### Provided information

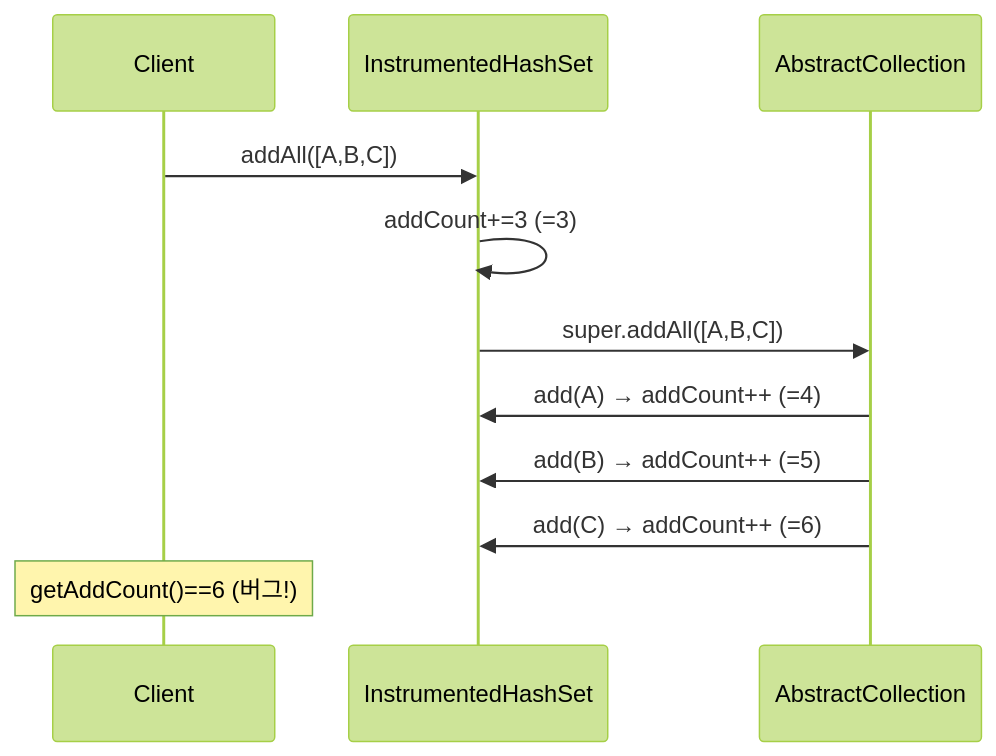
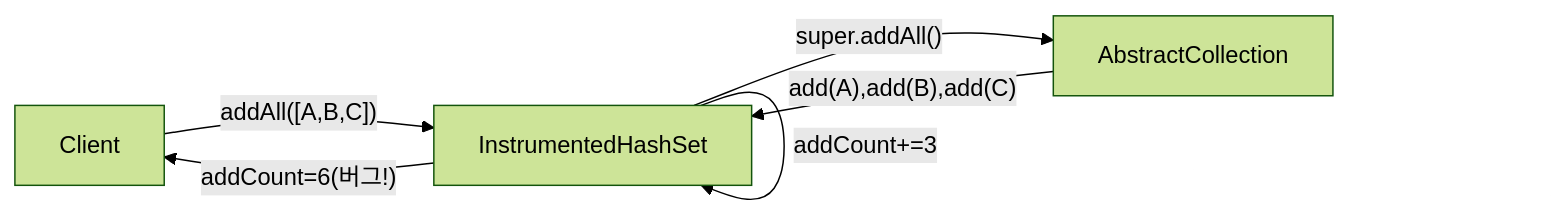
Before and after one commit to yjkim2015/yjkim2015.github.io: the second of 4 diagrams in _posts/java/2022-01-03-effective-java18.md, drawn with Mermaid (forest theme). The commit also changed 9 other files, not shown here.

````diff
--- a/_posts/java/2022-01-03-effective-java18.md
+++ b/_posts/java/2022-01-03-effective-java18.md
@@ -65,13 +65,8 @@
 ```mermaid
-sequenceDiagram
-    participant C as Client
-    participant IHS as InstrumentedHashSet
-    participant AC as AbstractCollection
-    C->>IHS: addAll([A,B,C])
-    IHS->>IHS: addCount+=3 (=3)
-    IHS->>AC: super.addAll([A,B,C])
-    AC->>IHS: add(A) → addCount++ (=4)
-    AC->>IHS: add(B) → addCount++ (=5)
-    AC->>IHS: add(C) → addCount++ (=6)
-    Note over C: getAddCount()==6 (버그!)
+graph LR
+    C["Client"] -->|"addAll([A,B,C])"| IHS["InstrumentedHashSet"]
+    IHS -->|"addCount+=3"| IHS
+    IHS -->|"super.addAll()"| AC["AbstractCollection"]
+    AC -->|"add(A),add(B),add(C)"| IHS
+    IHS -->|"addCount=6(버그!)"| C
 ```
````
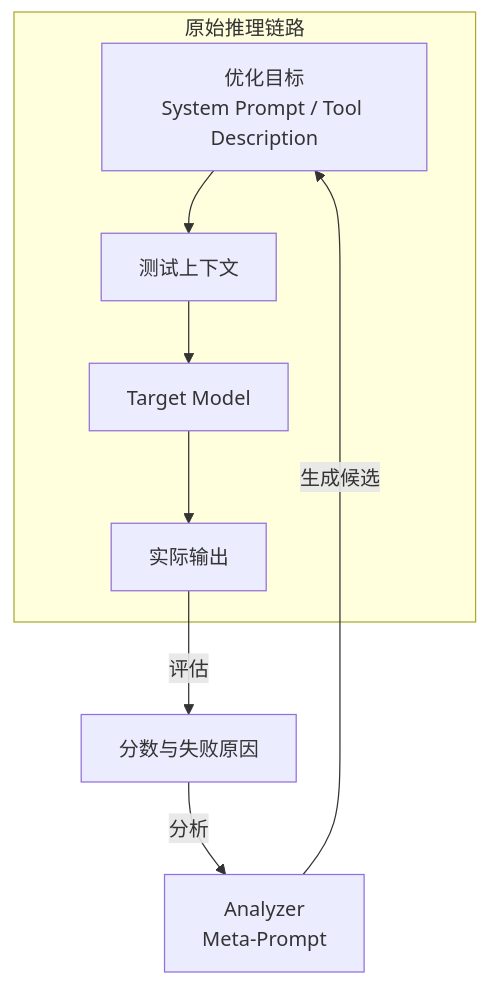
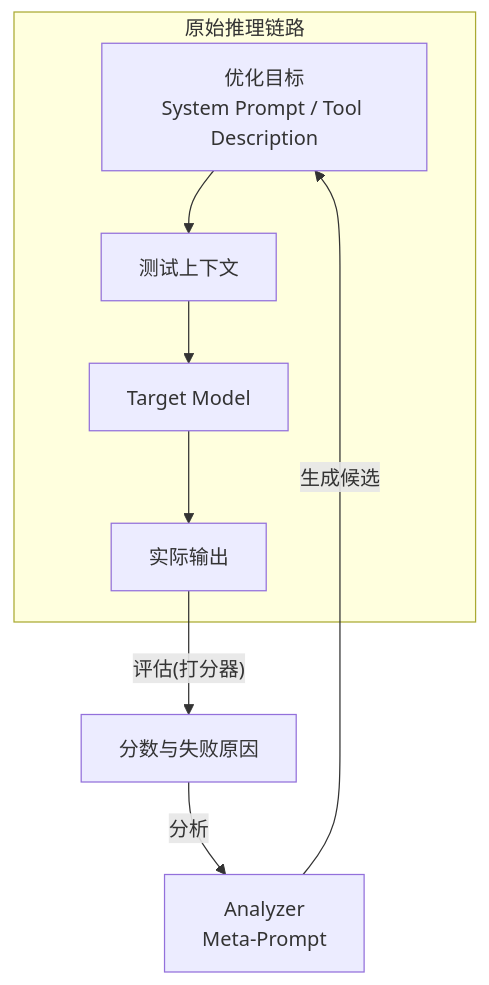
One commit to hotttao/backup changed the diagram in posts/aigc/evaluation/001_open_memory.md. Above: the diagram before and after it, drawn with Mermaid. The commit also changed 4 other files, not shown here.

````diff
--- a/posts/aigc/evaluation/001_open_memory.md
+++ b/posts/aigc/evaluation/001_open_memory.md
@@ -33,12 +33,12 @@
 ```mermaid
 flowchart TB
     subgraph 原始推理链路
         A[优化目标<br/>System Prompt / Tool Description] --> B[测试上下文]
         B --> C[Target Model]
         C --> D[实际输出]
     end
 
-    D -- 评估 --> E[分数与失败原因]
+    D -- 评估(打分器) --> E[分数与失败原因]
     E -- 分析 --> F[Analyzer<br/>Meta-Prompt]
     F -- 生成候选 --> A
 ```
````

######

What the exercise asks >>
Across the entries, how many lines contain "addAll"? Reply with the number only.

Solution to the problem >>
4